- _Source information_
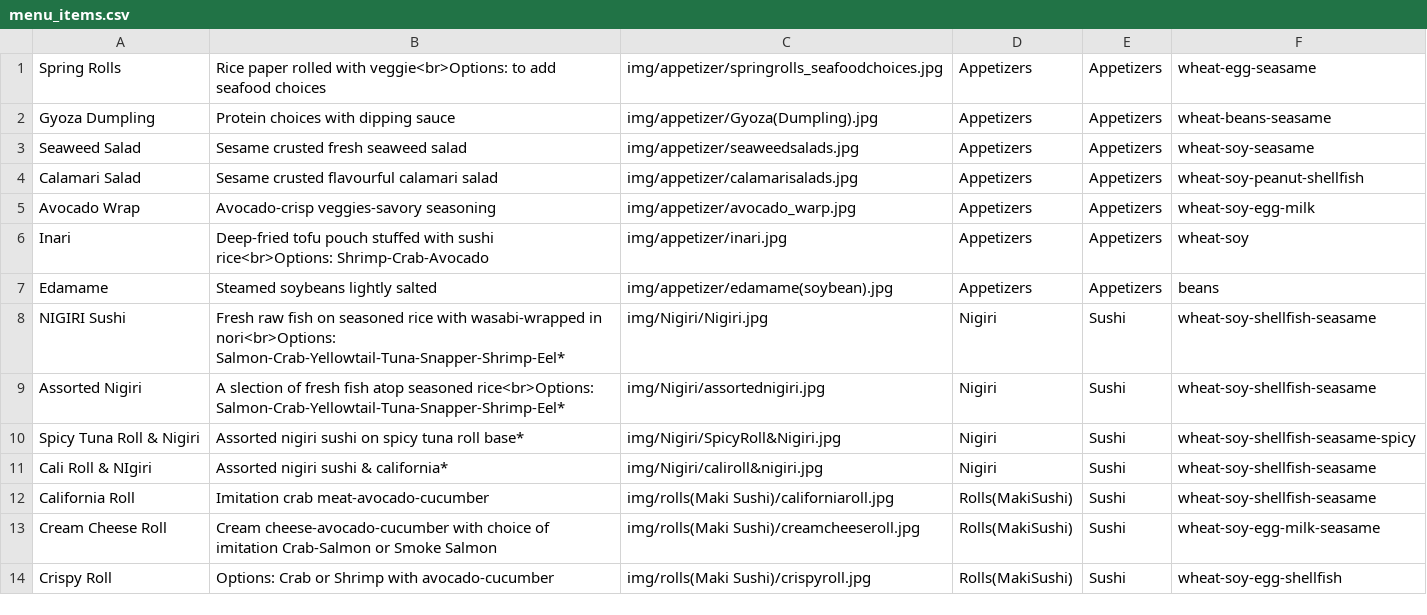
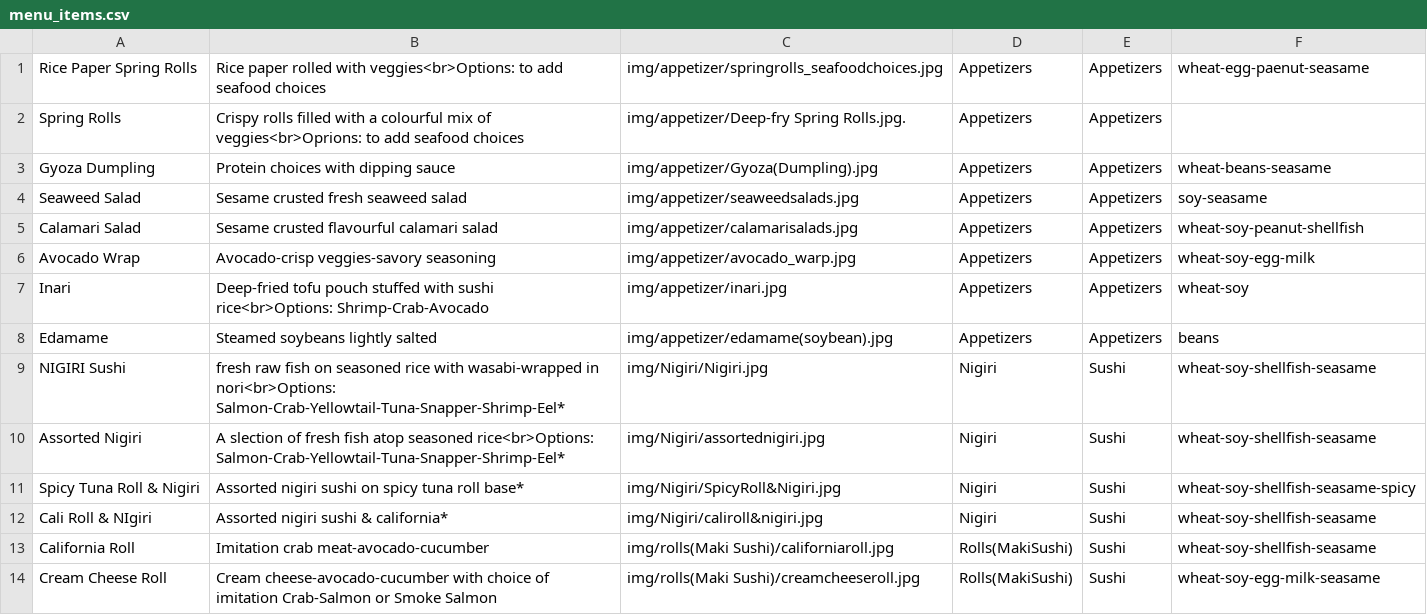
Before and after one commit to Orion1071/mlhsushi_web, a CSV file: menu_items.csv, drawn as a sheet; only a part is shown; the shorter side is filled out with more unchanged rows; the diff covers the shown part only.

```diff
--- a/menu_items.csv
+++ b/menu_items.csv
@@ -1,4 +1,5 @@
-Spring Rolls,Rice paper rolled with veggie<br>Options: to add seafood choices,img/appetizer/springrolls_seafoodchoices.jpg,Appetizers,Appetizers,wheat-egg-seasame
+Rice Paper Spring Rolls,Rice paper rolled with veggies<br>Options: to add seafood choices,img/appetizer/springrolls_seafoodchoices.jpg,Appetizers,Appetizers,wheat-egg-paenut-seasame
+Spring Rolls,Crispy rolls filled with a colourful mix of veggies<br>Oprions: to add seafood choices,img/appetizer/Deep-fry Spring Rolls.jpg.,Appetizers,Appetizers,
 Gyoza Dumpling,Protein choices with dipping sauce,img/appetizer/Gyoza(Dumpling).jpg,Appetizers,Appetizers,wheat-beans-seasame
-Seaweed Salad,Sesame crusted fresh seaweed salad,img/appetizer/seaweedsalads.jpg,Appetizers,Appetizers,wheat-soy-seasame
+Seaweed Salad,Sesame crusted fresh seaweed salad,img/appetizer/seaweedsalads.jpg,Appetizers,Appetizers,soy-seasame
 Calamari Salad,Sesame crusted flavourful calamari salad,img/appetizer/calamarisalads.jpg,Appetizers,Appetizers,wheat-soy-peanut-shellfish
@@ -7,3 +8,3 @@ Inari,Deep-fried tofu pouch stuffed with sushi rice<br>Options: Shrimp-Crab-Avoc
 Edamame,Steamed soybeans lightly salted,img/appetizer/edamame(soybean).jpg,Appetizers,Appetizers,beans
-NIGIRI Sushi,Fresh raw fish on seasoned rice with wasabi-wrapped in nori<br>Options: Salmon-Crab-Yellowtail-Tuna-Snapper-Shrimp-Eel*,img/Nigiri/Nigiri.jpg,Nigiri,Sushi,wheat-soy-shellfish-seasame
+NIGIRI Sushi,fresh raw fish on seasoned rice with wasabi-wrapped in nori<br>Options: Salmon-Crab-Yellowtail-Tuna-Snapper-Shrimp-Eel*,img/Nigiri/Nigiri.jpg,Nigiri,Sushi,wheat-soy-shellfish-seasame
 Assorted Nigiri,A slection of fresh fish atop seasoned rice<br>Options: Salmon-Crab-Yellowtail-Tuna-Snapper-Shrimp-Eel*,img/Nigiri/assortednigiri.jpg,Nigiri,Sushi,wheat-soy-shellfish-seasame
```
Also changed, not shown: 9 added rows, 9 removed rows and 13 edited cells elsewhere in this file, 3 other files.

* * *

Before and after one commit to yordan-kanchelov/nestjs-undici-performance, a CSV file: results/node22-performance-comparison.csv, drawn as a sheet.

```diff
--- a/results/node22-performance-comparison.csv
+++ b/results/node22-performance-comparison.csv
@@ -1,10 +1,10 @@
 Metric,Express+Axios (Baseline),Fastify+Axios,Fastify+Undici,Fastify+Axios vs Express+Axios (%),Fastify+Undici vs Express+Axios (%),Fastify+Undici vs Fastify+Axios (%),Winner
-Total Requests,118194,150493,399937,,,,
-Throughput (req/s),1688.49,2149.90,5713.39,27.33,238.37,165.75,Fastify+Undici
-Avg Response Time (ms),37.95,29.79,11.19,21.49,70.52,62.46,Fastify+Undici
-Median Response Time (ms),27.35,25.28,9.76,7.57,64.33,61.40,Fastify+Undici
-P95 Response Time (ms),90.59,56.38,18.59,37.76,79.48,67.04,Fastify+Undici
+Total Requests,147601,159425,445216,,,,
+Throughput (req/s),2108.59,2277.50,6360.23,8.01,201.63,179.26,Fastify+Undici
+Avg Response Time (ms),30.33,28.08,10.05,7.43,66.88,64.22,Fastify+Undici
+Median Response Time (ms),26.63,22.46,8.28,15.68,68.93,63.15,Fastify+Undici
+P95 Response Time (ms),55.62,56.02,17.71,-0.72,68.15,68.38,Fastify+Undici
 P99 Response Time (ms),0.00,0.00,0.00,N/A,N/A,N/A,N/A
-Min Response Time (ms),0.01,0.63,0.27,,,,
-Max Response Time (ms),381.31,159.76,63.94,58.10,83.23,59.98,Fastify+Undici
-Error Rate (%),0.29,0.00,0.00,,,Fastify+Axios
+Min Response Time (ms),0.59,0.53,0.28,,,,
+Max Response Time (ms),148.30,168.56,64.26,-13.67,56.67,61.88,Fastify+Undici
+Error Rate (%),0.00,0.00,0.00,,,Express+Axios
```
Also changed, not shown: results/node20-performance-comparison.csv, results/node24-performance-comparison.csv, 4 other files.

* * *

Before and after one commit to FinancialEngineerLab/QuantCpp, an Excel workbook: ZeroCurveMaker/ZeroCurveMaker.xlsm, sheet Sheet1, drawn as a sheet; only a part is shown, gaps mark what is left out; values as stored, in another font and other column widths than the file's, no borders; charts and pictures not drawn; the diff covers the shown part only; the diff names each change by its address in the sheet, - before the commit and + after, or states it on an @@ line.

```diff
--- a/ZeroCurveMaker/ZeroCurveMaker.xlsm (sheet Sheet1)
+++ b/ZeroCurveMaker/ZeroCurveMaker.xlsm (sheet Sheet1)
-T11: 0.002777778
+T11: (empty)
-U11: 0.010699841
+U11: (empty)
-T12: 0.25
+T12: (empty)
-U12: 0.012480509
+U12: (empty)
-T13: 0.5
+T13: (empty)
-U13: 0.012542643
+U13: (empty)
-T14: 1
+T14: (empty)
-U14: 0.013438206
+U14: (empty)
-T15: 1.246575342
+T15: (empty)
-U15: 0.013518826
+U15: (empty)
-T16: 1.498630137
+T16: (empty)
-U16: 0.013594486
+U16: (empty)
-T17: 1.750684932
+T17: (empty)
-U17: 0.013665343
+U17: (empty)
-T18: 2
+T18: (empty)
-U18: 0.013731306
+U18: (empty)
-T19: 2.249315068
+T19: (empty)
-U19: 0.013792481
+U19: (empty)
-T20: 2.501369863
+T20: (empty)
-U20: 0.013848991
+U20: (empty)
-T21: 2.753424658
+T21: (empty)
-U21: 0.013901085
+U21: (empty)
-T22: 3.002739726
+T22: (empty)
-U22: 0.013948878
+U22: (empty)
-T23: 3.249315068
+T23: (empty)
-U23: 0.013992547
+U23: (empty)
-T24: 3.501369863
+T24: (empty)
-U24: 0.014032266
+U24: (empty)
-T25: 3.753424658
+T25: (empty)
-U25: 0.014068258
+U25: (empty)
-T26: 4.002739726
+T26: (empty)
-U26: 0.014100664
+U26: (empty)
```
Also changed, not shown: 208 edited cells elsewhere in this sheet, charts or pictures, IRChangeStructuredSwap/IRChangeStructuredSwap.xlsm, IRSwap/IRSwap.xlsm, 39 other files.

- _What the exercise asks_
Looking through the data above, copy out each line in which the string "filled" occurs.

- _Response to this task_
Before and after one commit to Orion1071/mlhsushi_web, a CSV file: menu_items.csv, drawn as a sheet; only a part is shown; the shorter side is filled out with more unchanged rows; the diff covers the shown part only.
+Spring Rolls,Crispy rolls filled with a colourful mix of veggies<br>Oprions: to add seafood choices,img/appetizer/Deep-fry Spring Rolls.jpg.,Appetizers,Appetizers,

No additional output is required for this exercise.